- Chemotherapy: In the hospital, you’ll get intensive chemotherapy to destroy existing immune cells.
- Transplant: Your doctor will introduce the stem cells into a vein.
- Immune system rebuild: Your body will start producing new white blood cells. It takes about 3 to 6 months for the immune system to rebuild itself.
Your hospital stay may last 3 weeks or so. You’ll also need follow-up visits for several years. This includes medical evaluations, MRIs, and blood tests.
Who is eligible for stem therapy if you have MS?
People who are most likely to benefit from stem cell therapy are people who:
- have relapsing MS
- are under 45 years old
- can get around independently
- have had MS for less than 10 years
- despite the use of DMTs, have had at least two clinical relapses in the previous year, with evidence of disease activity on MRI
If you’re considering stem cell therapy for MS, it’s best to speak with an MS specialist first. They can help sort out safety considerations and point you toward an accredited location.
Before you can move forward, you’ll need a series of tests to ensure that you’re in good general health. This may include:
- electrocardiogram (ECT)
- imaging tests
- blood tests
It’s generally considered safe, but there are side effects and risks.
Chemotherapy dampens the immune system, which raises the chances of serious infections and other health problems. Potential
- myelosuppression with neutropenia
- low platelet count
- mouth sores
- graft-versus-host disease (if donor cells are used)
To date, the
However, other research points to a cost between $7,000 and $10,000 per treatment.

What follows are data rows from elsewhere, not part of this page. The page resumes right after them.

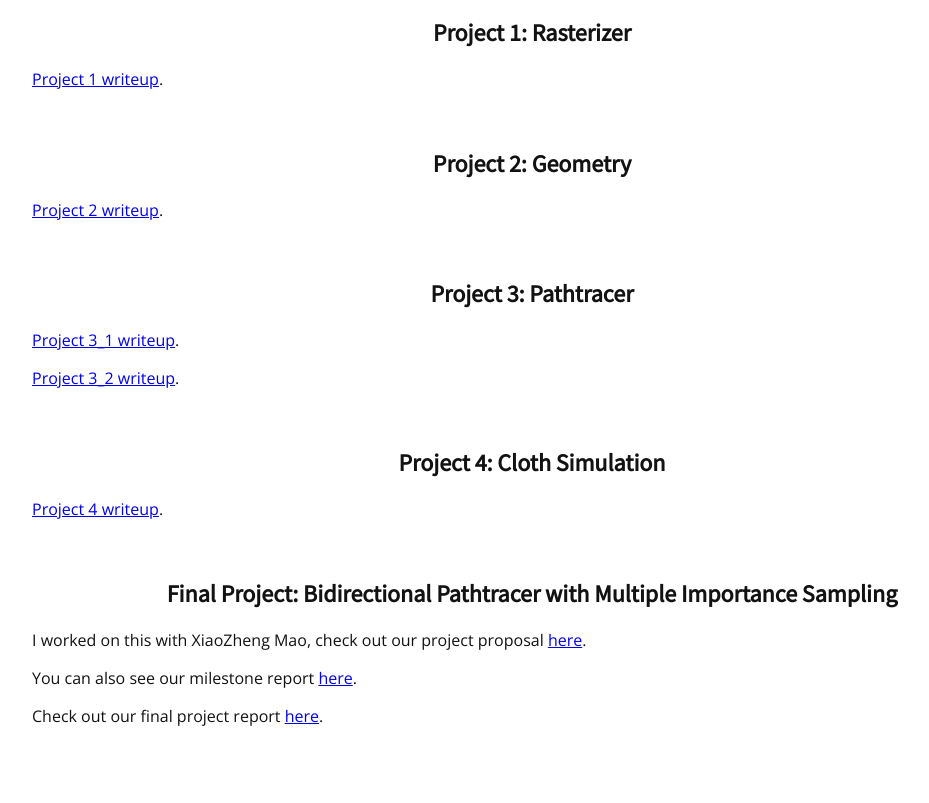
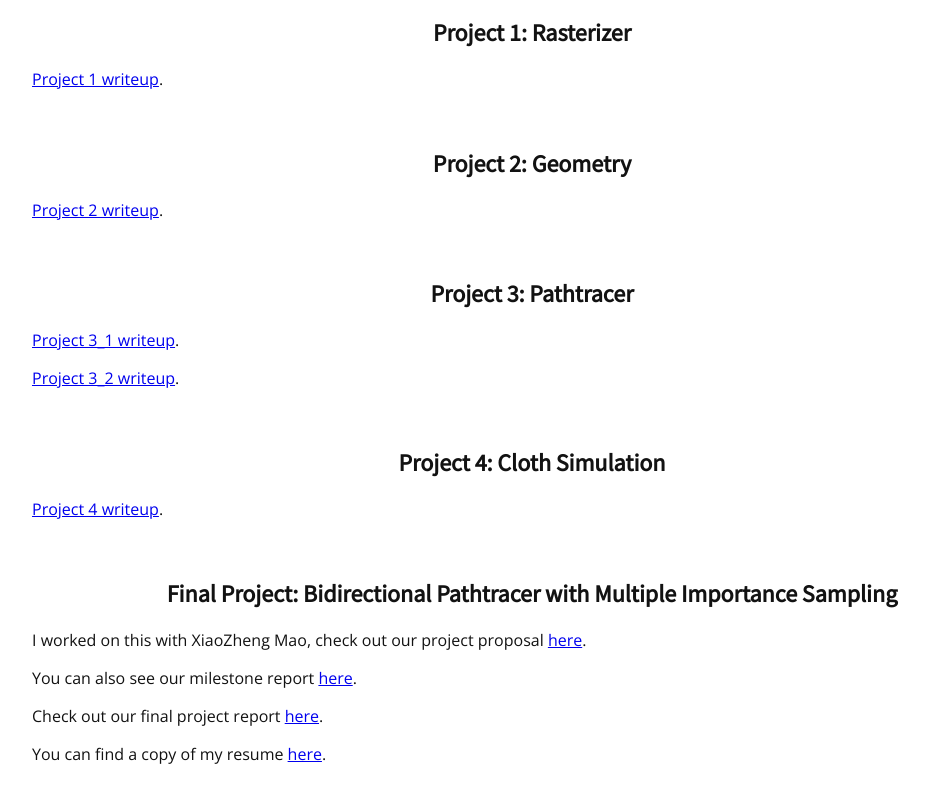
Before and after one commit to ianmars/ianmars.github.io, a plain HTML site: page index.html in a window 1280 px wide. Shown: the part 217-1020 px from the top of the page, without its empty margins (108-1037 px from the left). Drawn offline with nearby package versions, Linux system fonts and the light colour scheme.

Commit message:
adding resume

```diff
--- a/index.html
+++ b/index.html
@@ -42,4 +42,6 @@
 <p>I worked on this with XiaoZheng Mao, check out our project proposal <a href="proposal.html">here</a>.</p>
 <p>You can also see our milestone report <a href="milestone.html">here</a>.</p>
 <p>Check out our final project report <a href="final.html">here</a>.</p>
+
+<p>You can find a copy of my resume <a href="Ian_Marshall_Resume.pdf">here</a>.</p>
 </body>
```
Also changed, not shown: 1 other file.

As these therapies aren’t yet approved by the FDA, they may not be covered by insurance. That can mean even the typically fluctuating copays and deductibles may not even apply.
The aim of stem cell therapy is to reboot the immune system and prevent MS attacks.
Though it shows much promise and is available through clinical trials, it’s not FDA-approved to treat MS.
If you’re interested in stem cell therapy, an MS specialist can answer your questions and provide guidance. You’ll want to make sure you’re a good candidate and are dealing with an accredited institution.